The day of 8 May amounted to a victory lap for Tony Blair and Bertie Ahern, and some striking images of the leaders laughing together on the sofas in the first minister's office.
Then the VIPs departed, and we were left to see how the executive would cope on its own.
The politicians themselves had predicted that Stormont could be a "battle a day".
But the burgeoning relationship between Ian Paisley and Martin McGuinness confounded those predictions.
The first and deputy first ministers themselves do not like the nickname, "the Chuckle Brothers", given them by their political opponents.
However, the tag stuck, because it reflected a shared sense of surprise the public felt when they saw the two old enemies cracking jokes in front of a Stormont committee.
Aside from the personal rapport at the top, the executive pulled together when faced by unpredictable crises like flash floods and a
foot-and-mouth outbreak in England.
Margaret Ritchie clashed with executive colleague Peter Robinson
It commissioned reviews which pointed towards a way forward over the controversial water charges and domestic rates.
There were some "battles" between nationalists and unionists, over the Irish language and the future of education.
But the ones which appeared most venomous were fought between the two big partners in the coalition and the two smaller parties.
The DUP finance minister Peter Robinson admonished the SDLP social development minister Margaret Ritchie over the way she handled her decision to cut funding to a UDA-linked conflict transformation initiative.
Then Mr Robinson and his wife Iris were involved in running battles with the UUP health minister Michael McGimpsey who complained his department had been given insufficient funds.
These internal rows will no doubt continue in 2008, as will the disagreements over academic selection and the future of the proposed multi-sports stadium at the Maze.
The year ended with both high and low notes.
Ian Paisley and Martin McGuinness completed a high profile tour of the United States, where they were feted by politicians and businessmen and granted a lengthy meeting with President Bush at the White House.
MEP Jim Allister left the Democratic Unionists
However, on their return, they received what looked like a flat "no" from Gordon Brown to their demand for a cut in local Corporation tax to provide an incentive for inward investment.
The rejection came in the form of a report from the former head of the Inland Revenue Sir David Varney.
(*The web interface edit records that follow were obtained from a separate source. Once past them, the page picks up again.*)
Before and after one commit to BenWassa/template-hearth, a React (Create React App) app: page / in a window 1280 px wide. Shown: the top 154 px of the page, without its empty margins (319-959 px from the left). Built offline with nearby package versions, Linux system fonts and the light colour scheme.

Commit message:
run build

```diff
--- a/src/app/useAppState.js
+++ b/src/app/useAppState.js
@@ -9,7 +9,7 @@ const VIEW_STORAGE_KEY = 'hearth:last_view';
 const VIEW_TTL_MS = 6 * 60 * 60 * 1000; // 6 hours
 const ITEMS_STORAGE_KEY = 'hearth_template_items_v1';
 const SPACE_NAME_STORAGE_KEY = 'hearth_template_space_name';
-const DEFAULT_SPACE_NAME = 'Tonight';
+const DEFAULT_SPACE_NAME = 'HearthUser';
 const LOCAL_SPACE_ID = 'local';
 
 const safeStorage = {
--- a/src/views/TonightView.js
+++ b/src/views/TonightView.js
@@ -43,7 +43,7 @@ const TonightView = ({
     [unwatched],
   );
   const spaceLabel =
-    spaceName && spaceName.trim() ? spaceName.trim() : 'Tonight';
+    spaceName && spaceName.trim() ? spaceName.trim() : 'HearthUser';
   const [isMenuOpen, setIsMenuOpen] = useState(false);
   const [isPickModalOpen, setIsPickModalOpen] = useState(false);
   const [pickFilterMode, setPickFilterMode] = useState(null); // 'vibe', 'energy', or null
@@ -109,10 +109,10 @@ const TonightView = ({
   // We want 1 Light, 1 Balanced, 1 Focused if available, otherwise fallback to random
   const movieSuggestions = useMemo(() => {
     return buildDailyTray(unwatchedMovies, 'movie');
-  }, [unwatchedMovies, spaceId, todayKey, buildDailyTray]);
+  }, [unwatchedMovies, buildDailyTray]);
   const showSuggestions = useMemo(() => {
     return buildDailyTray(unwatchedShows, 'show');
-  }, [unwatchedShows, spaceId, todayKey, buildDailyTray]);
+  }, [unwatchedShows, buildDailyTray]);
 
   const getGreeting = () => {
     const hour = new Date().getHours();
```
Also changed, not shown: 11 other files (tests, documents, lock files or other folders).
In comparison to Tony Blair, Mr Brown has adopted a much more "hands-off" style towards Northern Ireland, leaving all the work on devolving justice to his Secretary of State, Shaun Woodward.
Not everyone is convinced by the new dispensation.
The DUP's only MEP, Jim Allister, quit the party in protest at its deal with Sinn Fein. He has since formed a new movement called Traditional Unionist Voice.
Sinn Fein has also lost one assembly member, who cited doubts about policing as one reason for his resignation.
But given the low level of support for anti-agreement politicians in the March elections, it would seem that power-sharing's opponents will have their work cut out if they want to bring the Stormont edifice down.
Structural problems in the system designed by the Good Friday Agreement may well require reform, but at the end of 2007 few could imagine any return to the politics of conflict.
It was equally hard to envisage Stormont going back to the old days of "stop start" devolution.